Phizackerley Senior Scholarship in the Medical Sciences

The Phizackerley Senior Scholarship in the Medical Sciences is awarded annually on the basis of academic merit, normally for one year.

Type of award
Academic or academic-related
Eligibility or selection criteria

Open to graduates currently working in Oxford who are reading for a DPhil in Medical Sciences. Applicants will normally be in at least their second year of a three-year course or second/third year of a four-year course at the time of application.

Amount awarded

The value of the scholarship is £1,750 year and carries with it a College meal-deal entitlement package.

How and when to apply

All eligible candidates will be considered initially by the Phizackerley Senior Scholarship Awards Panel (Members: Balliol Medical Educators; Secretary: Student Finance Officer) in Hilary Term of each year. A shortlist for interview will be drawn up by the Panel having reviewed potential candidates’ work and research proposals, including supervisor reports through the Graduate Supervision Reporting System. Those shortlisted for interview by the Panel will be invited for interview by the Student Finance Officer early in Trinity Term. If an exceptional candidate is identified at the shortlisting stage, the award may be offered directly, the letter offering the award explaining the background as recorded at this Phizackerley Senior Scholarship webpage.

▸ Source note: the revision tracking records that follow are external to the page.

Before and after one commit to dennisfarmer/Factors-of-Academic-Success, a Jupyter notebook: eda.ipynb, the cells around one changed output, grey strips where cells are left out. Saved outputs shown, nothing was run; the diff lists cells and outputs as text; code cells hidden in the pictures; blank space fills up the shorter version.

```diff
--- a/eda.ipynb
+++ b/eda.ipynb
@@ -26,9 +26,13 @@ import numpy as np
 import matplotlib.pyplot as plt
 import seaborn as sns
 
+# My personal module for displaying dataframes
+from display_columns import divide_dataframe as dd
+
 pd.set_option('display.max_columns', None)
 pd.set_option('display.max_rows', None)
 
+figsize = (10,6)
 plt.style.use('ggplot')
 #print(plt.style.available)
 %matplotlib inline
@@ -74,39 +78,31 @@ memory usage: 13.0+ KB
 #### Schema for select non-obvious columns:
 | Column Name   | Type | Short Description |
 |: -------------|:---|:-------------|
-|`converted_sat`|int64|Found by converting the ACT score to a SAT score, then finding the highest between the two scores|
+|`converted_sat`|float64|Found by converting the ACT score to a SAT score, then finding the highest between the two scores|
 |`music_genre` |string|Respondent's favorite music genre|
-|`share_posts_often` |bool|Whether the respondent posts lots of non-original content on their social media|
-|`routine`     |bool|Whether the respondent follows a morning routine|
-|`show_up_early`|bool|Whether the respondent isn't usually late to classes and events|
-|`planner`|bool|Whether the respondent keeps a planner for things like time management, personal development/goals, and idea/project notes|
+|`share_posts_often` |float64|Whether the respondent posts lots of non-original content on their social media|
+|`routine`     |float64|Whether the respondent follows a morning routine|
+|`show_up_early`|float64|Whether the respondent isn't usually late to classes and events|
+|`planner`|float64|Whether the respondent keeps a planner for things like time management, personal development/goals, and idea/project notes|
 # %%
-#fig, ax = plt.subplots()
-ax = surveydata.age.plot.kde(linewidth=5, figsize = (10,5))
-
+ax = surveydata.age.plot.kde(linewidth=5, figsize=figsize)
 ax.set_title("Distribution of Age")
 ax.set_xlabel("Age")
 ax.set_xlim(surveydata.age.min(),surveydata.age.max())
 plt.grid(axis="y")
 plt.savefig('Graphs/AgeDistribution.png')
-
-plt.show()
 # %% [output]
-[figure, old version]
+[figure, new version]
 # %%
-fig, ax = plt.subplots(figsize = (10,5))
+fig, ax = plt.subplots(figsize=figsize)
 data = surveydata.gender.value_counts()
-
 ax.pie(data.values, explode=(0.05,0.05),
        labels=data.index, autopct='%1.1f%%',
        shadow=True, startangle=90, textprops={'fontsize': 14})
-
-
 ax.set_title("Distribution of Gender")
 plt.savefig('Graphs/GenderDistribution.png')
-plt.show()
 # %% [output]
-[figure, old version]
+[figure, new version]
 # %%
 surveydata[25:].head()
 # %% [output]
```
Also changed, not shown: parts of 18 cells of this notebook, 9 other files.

Further information

If you have any queries about the Phizackerley Senior Scholarship, please contact the Student Finance Officer.

Funding source(s)

The Phizackerley Senior Scholarship honours the clinical biochemist Paddy Phizackerley (Fellow and Tutor in Biological Sciences 1960–1994 and Emeritus Fellow 1994–2002). He made important contributions to clinical biochemistry – for instance, saving premature babies by devising an assay that enabled foetal lung maturity to be gauged before the onset of labour. He helped to develop the RAF Full Pressure Suit, which could protect aircrew against temperatures as low as -40°C, and discovered surfactant protein B, a key component of the fluid that lines the air spaces in the lung and keeps them from collapsing during respiration. He was also, Emeritus Fellow Denis Noble wrote in the Annual Record 2002, ‘one of the most distinguished, dedicated and well-loved Balliol Tutors of the twentieth century’: 'He had one of the sharpest and most penetrating of minds. The questioning, however, was always responsive to the student’s level. He could lead students on way beyond what they themselves might have thought possible. In tutorials, it did not matter whether the discussions strayed beyond its original time schedule. For Paddy, ‘getting to the bottom of it’ was always the goal . . . He was Tutor to about 100 Balliol medical students and 60 reading biochemistry . . . and all recall him with affection and respect far beyond the norm.'

One of these students (who preferred to remain anonymous), moved by his belief that 'PJRP' shaped his life, approached the College in 1994 to establish a graduate scholarship in ‘medical and closely allied sciences’, to be named after his tutor in a gesture of respect and affection.